1. The power of choosing; the faculty or endowment of the soul by which it is capable of choosing; the faculty or power of the mind by which we decide to do or not to do; the power or faculty of preferring or selecting one of two or more objects.
It is necessary to form a distinct notion of what is meant by the word =\“volition” in order to understand the import of the word will, for this last word expresses the power of mind of which “volition” is the act.\= --Stewart.
Will is an ambiguous word, being sometimes put for the faculty of willing; sometimes for the act of that faculty, besides [having] other meanings. But =\“volition” always signifies the act of willing, and nothing else.\= --Reid.
Appetite is the will's solicitor, and the will is appetite's controller; what we covet according to the one, by the other we often reject. --Hooker.

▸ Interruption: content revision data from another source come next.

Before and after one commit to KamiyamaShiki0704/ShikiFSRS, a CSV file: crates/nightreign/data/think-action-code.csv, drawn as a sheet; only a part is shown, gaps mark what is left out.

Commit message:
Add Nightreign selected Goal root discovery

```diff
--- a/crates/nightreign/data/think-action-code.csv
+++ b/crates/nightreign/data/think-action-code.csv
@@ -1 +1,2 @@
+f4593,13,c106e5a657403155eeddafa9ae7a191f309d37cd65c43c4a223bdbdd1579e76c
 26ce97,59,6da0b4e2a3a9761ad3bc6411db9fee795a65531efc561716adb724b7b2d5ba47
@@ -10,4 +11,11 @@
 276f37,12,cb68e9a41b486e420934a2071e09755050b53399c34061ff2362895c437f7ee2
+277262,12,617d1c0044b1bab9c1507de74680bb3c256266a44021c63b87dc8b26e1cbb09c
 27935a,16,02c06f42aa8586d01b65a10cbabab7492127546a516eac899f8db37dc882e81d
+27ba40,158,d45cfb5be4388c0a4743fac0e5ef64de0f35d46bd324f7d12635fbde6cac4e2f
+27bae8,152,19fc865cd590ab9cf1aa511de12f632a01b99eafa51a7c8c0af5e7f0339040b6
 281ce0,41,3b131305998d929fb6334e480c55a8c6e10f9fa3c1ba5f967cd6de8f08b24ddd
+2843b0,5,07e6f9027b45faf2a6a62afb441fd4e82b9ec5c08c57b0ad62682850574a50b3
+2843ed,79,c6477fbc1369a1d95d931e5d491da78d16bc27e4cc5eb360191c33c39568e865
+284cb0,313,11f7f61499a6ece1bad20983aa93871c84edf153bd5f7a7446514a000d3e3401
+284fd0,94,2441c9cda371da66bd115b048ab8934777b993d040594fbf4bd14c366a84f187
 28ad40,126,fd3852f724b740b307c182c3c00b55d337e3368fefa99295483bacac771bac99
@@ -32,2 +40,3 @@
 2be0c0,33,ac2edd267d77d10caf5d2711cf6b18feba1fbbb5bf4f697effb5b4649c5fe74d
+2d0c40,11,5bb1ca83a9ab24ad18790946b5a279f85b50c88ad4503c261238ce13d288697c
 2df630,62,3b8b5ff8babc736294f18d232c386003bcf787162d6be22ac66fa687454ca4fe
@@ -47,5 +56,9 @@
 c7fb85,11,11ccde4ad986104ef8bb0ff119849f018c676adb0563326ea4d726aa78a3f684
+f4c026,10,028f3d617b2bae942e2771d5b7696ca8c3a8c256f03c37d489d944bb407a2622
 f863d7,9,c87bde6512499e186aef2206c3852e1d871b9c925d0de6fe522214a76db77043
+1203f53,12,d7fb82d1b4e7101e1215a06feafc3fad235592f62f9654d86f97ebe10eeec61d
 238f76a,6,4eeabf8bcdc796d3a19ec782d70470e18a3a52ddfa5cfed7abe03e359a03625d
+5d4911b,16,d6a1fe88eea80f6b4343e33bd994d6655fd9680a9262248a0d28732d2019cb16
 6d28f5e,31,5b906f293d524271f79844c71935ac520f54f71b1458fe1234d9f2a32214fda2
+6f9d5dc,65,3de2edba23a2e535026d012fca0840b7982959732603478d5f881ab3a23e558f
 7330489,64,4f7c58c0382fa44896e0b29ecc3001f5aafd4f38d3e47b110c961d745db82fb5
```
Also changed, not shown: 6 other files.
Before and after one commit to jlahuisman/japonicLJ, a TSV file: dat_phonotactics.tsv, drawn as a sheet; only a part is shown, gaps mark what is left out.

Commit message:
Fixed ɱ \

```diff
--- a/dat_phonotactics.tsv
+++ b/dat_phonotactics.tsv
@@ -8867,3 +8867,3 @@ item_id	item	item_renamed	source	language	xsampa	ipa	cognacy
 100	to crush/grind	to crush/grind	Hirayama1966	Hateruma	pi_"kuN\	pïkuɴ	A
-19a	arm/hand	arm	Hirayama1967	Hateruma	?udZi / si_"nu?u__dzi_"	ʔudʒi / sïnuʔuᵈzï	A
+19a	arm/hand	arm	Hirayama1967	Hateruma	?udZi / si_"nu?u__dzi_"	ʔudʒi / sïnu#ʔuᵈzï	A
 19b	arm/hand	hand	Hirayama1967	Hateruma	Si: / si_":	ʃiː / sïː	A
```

The will is plainly that by which the mind chooses anything. --J. Edwards.
2. The choice which is made; a determination or preference which results from the act or exercise of the power of choice; a volition.
The word =\“will,” however, is not always used in this its proper acceptation, but is frequently substituted for “volition”, as when I say that my hand mover in obedience to my will.\= --Stewart.
3. The choice or determination of one who has authority; a decree; a command; discretionary pleasure.
Thy will be done. --Matt. vi. 10.
Our prayers should be according to the will of God. --Law.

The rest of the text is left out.